Speaking at a press conference, a visibly satisfied Vidal revealed that “we have had a year of constant dialogue, during which we re-opened negotiations and both parties complied.”

The figure is significantly lower than the estimated inflation rate for 2016 which, according to economists will be around 40%. Despite this shortcoming, the agreed increase for 2017 “will correspond with projected inflation rates and will include meetings to revise the figures and discuss other issues.” The potential revisions to the agreement will take place on a trimesterly basis and will depend on the inflation rates. If rates exceed projections a clause will be triggered, increasing the 18% figure.

In reference to inflation, the Governor spoke of “an inflation figure in which we can believe and a national government that has put a plan in place to ensure that inflation rates decrease.”

It would seem that most of the province’s labor unions were at least partially satisfied, with  UPCN, the Public Health Union, SOEME, the pilots and graphic design unions all accepting the Governor’s proposal. Reflecting on the agreement, Vidal declared that “we have shown that conflict is not always to best way to reach agreements. We greatly value and believe in a constant dialogue.”

The Governor also revealed, however, that an agreement has yet to be reached with unions in the teaching sector.
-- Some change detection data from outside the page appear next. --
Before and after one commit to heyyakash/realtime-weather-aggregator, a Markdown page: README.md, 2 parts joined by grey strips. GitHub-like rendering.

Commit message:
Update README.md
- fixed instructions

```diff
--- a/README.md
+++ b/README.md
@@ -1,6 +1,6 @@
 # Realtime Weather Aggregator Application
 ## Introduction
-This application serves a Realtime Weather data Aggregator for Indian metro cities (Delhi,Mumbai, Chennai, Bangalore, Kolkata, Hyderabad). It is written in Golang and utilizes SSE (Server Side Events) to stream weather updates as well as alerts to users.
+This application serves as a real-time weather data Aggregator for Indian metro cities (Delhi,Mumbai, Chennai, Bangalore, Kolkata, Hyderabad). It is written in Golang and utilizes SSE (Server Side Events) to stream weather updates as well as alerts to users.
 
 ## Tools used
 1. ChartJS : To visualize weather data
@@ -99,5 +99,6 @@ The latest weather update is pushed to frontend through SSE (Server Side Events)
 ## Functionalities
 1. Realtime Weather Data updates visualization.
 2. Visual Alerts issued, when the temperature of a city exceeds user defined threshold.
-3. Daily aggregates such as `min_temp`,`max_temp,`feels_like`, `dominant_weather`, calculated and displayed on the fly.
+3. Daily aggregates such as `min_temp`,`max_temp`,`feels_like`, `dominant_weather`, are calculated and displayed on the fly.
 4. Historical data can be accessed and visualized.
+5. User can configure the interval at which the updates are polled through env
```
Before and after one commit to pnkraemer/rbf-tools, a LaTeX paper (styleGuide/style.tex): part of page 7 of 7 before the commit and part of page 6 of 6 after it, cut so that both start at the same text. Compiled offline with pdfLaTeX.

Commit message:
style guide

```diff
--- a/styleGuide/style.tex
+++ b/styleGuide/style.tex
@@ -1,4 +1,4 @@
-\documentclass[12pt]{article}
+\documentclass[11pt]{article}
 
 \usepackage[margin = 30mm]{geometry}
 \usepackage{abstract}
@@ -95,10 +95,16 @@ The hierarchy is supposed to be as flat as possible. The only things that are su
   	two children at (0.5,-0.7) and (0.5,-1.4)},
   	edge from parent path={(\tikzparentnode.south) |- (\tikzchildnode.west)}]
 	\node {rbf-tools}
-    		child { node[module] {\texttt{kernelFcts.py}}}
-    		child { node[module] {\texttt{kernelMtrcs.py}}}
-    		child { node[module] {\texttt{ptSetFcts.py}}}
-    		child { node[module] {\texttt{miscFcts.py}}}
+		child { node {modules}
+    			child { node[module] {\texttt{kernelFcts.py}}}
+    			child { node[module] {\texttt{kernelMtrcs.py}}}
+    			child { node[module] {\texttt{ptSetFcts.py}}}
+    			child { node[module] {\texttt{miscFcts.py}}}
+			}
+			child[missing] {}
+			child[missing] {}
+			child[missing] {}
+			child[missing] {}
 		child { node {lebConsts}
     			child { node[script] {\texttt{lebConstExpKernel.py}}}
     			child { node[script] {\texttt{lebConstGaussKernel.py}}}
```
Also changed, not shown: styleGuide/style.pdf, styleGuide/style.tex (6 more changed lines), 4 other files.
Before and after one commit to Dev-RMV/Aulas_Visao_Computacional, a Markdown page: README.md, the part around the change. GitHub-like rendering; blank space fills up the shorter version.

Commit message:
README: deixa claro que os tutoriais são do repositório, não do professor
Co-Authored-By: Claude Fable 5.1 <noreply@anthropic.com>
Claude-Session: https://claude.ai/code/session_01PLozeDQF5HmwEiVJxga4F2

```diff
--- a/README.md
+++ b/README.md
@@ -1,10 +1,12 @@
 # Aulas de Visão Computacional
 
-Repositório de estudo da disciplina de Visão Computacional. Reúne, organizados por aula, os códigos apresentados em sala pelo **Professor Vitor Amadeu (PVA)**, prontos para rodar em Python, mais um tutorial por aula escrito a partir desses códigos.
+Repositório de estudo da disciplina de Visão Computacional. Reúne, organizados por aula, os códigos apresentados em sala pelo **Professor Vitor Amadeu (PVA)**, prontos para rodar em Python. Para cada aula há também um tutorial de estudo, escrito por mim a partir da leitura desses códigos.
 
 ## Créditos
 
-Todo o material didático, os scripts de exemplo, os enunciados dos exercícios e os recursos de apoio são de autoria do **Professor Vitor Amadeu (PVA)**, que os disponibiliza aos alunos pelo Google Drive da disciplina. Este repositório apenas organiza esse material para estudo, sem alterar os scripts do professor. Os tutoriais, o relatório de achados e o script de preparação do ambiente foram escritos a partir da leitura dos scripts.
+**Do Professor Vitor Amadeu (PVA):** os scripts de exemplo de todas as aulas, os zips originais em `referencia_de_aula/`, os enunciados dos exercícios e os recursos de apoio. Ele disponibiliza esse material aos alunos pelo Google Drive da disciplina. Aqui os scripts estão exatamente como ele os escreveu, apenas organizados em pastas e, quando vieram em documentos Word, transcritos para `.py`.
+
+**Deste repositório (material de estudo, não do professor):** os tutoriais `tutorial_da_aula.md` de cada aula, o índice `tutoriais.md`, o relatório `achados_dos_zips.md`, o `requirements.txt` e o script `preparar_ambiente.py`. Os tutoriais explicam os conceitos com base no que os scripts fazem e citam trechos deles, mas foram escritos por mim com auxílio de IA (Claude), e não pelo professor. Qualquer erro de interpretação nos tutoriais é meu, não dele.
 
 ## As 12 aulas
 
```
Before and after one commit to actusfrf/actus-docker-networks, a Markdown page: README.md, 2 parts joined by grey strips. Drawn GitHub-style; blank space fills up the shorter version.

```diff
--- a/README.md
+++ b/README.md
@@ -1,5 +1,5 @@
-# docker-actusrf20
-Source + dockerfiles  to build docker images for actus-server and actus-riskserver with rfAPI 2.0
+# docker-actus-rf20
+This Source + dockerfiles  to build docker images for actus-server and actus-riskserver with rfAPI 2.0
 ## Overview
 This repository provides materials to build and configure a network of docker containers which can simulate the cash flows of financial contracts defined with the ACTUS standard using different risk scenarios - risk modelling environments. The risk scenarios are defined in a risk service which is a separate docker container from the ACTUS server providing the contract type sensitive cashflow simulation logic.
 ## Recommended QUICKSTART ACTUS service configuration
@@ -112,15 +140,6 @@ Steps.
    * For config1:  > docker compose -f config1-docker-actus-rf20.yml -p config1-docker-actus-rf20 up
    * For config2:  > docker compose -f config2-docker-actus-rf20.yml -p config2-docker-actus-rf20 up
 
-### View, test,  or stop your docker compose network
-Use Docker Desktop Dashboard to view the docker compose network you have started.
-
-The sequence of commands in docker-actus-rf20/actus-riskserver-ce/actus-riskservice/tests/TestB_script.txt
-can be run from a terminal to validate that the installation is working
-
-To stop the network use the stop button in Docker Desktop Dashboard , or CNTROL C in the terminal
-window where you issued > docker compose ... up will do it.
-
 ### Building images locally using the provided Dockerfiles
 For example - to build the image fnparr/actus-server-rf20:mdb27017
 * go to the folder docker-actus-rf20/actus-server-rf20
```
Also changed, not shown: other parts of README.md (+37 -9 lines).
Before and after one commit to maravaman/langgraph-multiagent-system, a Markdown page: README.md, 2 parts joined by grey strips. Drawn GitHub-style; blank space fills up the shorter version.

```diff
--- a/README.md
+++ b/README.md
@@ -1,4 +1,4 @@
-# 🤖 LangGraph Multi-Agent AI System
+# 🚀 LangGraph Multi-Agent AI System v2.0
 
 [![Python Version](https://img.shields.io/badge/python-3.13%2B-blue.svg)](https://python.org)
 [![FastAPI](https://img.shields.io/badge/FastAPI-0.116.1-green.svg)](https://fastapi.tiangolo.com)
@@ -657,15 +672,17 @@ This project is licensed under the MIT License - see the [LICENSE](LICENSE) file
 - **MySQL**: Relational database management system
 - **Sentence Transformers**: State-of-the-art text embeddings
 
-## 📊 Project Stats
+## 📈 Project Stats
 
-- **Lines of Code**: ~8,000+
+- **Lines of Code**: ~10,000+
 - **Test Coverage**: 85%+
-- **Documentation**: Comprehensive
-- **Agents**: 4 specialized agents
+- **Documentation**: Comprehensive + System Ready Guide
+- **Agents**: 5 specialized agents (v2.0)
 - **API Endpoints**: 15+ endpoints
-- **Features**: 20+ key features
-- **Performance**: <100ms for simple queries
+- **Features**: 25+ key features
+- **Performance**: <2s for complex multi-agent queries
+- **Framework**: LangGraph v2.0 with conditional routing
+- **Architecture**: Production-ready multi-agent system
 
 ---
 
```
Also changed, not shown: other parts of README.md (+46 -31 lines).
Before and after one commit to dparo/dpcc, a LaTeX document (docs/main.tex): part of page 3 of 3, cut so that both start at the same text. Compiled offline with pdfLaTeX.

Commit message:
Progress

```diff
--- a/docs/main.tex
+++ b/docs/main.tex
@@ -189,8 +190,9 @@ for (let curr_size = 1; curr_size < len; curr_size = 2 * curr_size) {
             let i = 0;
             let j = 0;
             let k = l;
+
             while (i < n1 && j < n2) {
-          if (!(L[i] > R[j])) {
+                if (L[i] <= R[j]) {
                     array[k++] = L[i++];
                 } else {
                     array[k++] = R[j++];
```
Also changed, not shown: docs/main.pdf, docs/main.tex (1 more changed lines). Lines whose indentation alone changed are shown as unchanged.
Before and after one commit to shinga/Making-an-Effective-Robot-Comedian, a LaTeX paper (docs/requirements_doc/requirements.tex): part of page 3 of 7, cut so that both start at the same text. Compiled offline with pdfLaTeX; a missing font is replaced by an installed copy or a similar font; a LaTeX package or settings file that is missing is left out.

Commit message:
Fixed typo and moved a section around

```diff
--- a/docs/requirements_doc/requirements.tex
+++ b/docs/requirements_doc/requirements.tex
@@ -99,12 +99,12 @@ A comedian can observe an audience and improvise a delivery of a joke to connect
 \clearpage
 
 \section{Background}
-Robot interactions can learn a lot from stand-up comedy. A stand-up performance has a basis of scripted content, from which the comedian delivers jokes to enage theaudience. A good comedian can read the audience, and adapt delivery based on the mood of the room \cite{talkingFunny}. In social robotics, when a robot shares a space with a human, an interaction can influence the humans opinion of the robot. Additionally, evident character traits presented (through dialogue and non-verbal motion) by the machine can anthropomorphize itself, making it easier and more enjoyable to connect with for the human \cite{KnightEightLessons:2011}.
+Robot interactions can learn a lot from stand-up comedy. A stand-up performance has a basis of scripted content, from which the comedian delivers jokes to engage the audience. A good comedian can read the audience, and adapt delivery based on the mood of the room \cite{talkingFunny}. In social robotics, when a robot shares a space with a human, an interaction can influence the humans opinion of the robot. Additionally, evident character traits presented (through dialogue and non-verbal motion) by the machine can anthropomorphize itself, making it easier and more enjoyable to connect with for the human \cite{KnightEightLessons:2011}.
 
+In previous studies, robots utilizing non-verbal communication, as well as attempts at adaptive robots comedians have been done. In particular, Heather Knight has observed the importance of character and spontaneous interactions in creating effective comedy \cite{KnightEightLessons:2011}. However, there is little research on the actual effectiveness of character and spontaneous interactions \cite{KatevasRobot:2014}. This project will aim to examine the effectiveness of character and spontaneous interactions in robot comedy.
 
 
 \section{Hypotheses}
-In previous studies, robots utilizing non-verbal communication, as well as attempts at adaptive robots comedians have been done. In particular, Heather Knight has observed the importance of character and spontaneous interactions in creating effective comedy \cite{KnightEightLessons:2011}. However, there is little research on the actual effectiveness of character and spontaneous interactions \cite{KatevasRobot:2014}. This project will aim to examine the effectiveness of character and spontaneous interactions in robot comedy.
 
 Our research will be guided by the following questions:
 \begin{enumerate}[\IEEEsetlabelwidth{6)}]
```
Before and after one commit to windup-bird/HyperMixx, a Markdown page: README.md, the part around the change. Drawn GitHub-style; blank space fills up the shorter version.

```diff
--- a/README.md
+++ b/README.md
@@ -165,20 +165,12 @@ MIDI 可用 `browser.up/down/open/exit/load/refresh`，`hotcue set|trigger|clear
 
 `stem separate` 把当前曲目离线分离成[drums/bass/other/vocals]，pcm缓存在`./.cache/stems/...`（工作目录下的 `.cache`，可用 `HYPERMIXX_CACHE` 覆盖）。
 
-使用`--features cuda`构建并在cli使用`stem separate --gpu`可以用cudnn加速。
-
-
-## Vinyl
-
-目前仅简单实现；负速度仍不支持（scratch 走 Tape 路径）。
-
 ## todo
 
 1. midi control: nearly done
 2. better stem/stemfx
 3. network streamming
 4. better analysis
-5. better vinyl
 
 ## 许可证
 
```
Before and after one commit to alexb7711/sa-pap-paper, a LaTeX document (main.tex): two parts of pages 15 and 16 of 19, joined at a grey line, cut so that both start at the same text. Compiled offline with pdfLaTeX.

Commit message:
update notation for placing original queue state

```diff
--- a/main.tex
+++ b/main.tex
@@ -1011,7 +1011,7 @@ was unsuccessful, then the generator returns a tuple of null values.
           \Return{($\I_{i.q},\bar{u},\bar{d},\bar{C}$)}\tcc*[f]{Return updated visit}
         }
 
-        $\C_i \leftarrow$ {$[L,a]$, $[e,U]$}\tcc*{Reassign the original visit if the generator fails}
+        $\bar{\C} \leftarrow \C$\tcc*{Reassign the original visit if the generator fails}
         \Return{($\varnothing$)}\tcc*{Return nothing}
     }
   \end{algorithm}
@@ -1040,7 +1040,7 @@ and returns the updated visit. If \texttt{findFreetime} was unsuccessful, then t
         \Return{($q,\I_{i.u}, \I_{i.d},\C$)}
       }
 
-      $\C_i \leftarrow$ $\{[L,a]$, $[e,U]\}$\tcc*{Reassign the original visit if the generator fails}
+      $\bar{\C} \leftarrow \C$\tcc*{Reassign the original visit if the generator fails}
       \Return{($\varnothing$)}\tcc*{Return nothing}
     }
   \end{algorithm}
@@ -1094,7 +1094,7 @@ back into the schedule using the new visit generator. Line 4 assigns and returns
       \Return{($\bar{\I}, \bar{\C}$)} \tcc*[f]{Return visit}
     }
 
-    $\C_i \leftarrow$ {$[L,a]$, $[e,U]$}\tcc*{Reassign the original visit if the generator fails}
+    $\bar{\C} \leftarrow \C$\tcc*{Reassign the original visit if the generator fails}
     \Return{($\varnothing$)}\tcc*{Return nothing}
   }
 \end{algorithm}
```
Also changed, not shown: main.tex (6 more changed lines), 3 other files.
Remaining hopeful, Vidal added that “they are now invited to enter negotiations with us and reach an agreement as soon as we can for the sake of the 5 million children that have to start classes [in February]”.

Vidal finally added that she was “proud” of the progress made between the government and labor unions and referred to the end product as “a historic agreement which shows how to do things right.”

Time, and by the looks of it — inflation rates, will tell whether Vidal’s self assessment pan out to be true.